represent the party in a centralized nomination system known as
the congressional caucus. In the election of 1824,
however, many states allowed their citizens to vote directly for
presidential candidates, so that instead of one candidate representing
the Republicans, five Republican candidates emerged to compete for
the presidency. These candidates highlighted the divisions within
American society and within the crumbling Republican coalition. John
Quincy Adams (John Adams’ son) was New England’s choice for president. John
C. Calhoun and William Crawford vied for the South’s support,
and Henry Clay and Andrew Jackson came
out of the West, the former appealing to merchants and manufacturers
and the latter to more rural groups. The Republican Party leaders
in the congressional caucus chose Crawford as the party’s official
candidate, but it was clear that the caucus no longer spoke for
the party as a whole. Because of the demise of the congressional
caucus system, the 1824 election is called the first modern election:
it was the first election in which party leaders no longer had exclusive
control over the nomination process.
Andrew Jackson won more popular and electoral votes than
any other candidate, but he did not win a majority, so the election
was thrown into the House of Representatives. Clay, the Speaker
of the House, backed Adams for the presidency and helped ensure Adams’s
victory. In return, Adams rewarded Clay by making him secretary
of state. Jackson and his supporters saw this backroom deal-making
as a political conspiracy and denounced it as a “corrupt bargain.”
Adams in Office
Adams’ presidency was shadowed by an uncooperative Congress.
Unlike Adams, who advocated a loose reading of the Constitution,
most in Congress were strict constructionists, favoring states’

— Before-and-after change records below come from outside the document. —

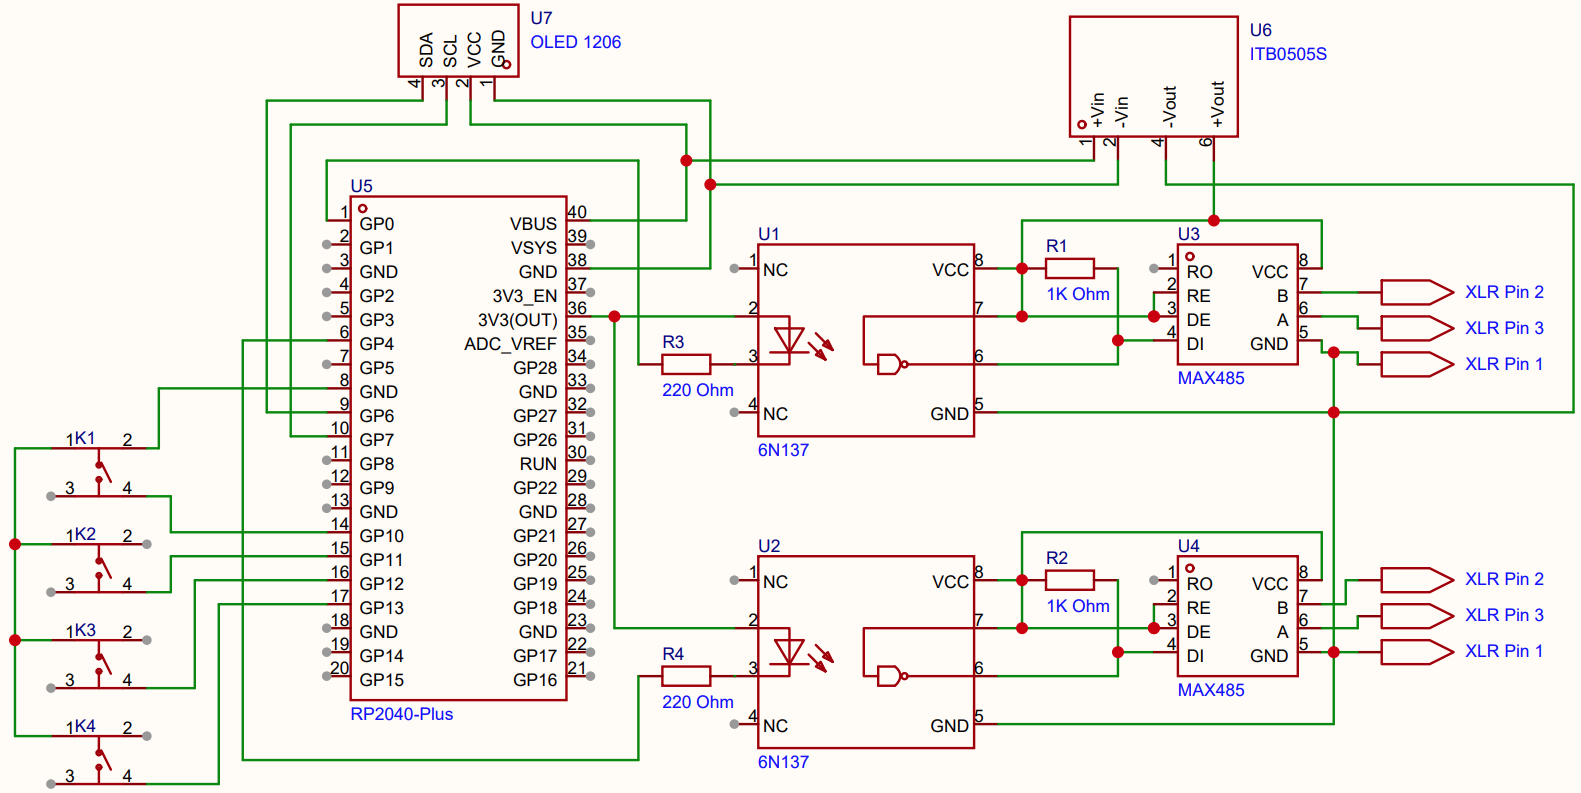
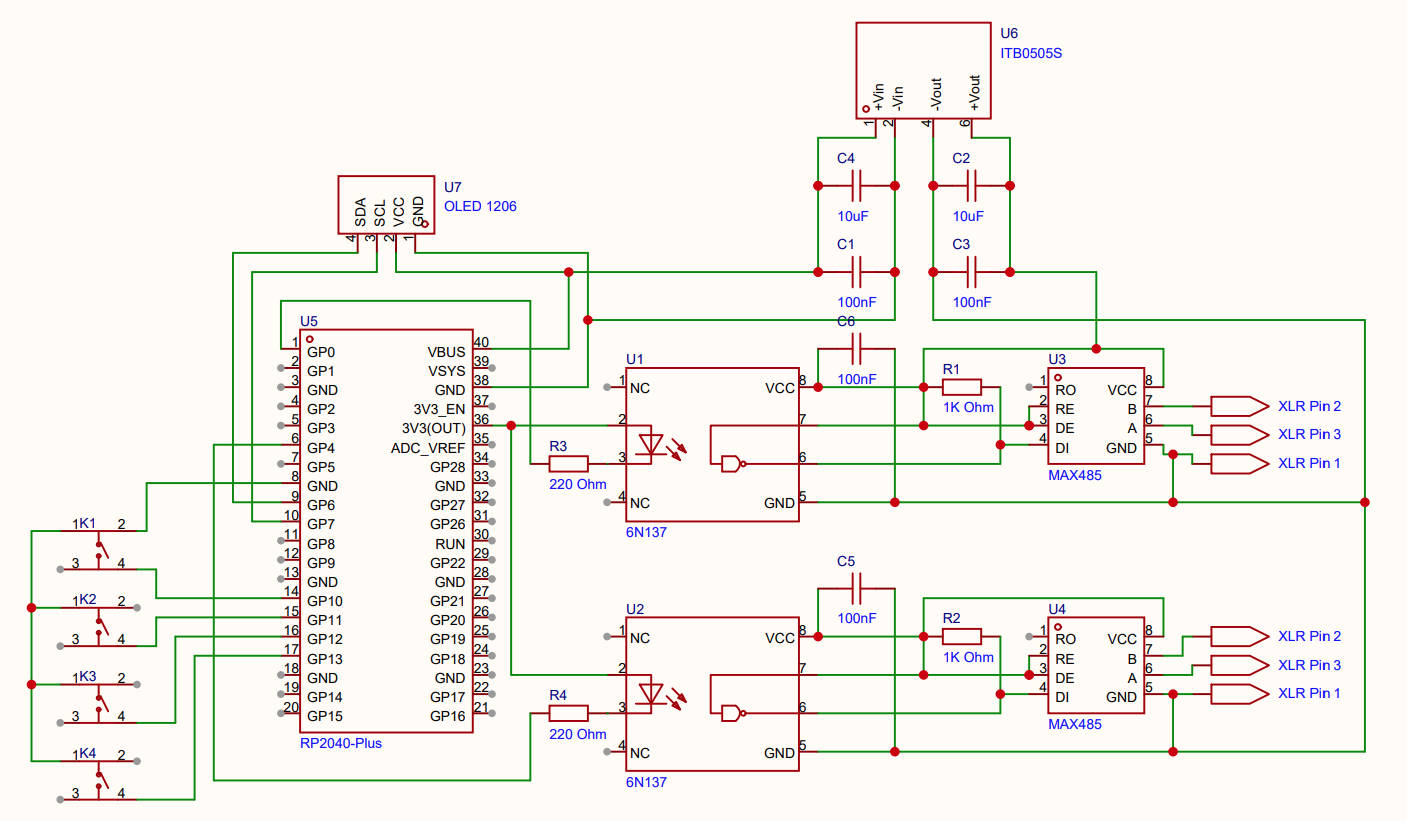
added capacitors

Changed region(s): [[0.0, 0.0, 1.0, 0.9987], [0.1528, 0.9382, 0.3973, 0.9685]]

diff --git a/README.md b/README.md
@@ -108,19 +108,20 @@ An isolated DC-DC converter (**B0505S-1W**) supplies a dedicated floating 5 V ra
 | 6 | **Perfboard / PCB** | [AliExpress](https://it.aliexpress.com/item/1005006066751179.html) |
 | 7 | **Tactile Push Buttons** ×4 | [AliExpress](https://it.aliexpress.com/item/1005005658595026.html) |
 | 8 | **SSD1306 0.96″ OLED Display** | [AliExpress](https://s.click.aliexpress.com/e/_c4LZoMDz) |
-| 9 | **Assorted Resistors** | — |
+| 9 | **Assorted Resistors and capacitors** | — |
 | 10 | **3D Printed Case** *(optional)* | See below |
 
 ---
 
 ### 📐 Wiring Diagram
 
-> [!NOTE]
-> This diagram was drawn after the build, so minor inaccuracies are possible — but it should be correct.
-
 <div align="center">
 <img src="./resources/wiring_circuit.png" alt="Wiring Diagram" width="700">
 </div>
+
+C2 and C4 are electrolytic capacitor
+
+C1, C3, C5, C6 are ceramic capacitor, since for them are required a lower ESR.
 
 ---
 
@@ -164,7 +165,7 @@ In QLC+, select **Pro Mk2** in the mode menu:
 
 #### Back of the PCB
 
-The two opto-isolators (6N137) with their associated pull-up resistors.
+The two opto-isolators (6N137) with their associated pull-up resistors. In this picture capacitors are missed.
 
 <div align="center">
 <img src="./resources/back_circuit.jpg" alt="Back of the PCB — Opto-isolators" width="550">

rights over central power. Congress thus rejected all of Adams’s
proposals for federally funded internal improvements, a national
system of roads and canals, higher tariffs, and federal schools.
That Adams was considered unpleasant and refused to engage in political
maneuvering—trading favors and distributing patronage—did not win him
any support, either.
The Democratic Party
The factions within the Republican Party that arose in
1824 became the foundation of a new political party. Jackson’s supporters,
led by Martin Van Buren and John C. Calhoun (who
was also Adams’ vice president), rallied together and formed what
became known as the Democratic Party. Angered over
Jackson’s loss in 1824, Democrats chose to nominate Jackson for
president in 1828. The opposition, now known as the National
Republican Party, supported Adams for re-election.
Democrats portrayed Jackson as a hero of the common man
and states’ rights, and Adams as an aloof aristocrat. This campaign
tactic worked. Jackson swept 56 percent of the popular vote. Just
as important, the election returns revealed the nation’s growing
sectionalism: Adams won much of the New England vote, while Jackson
carried the South and Southwest.
The new two-party system reflected a sectional
split within the United States. The South and West supported Jackson’s
Democrats, while the North sided with Adams and the National Republicans.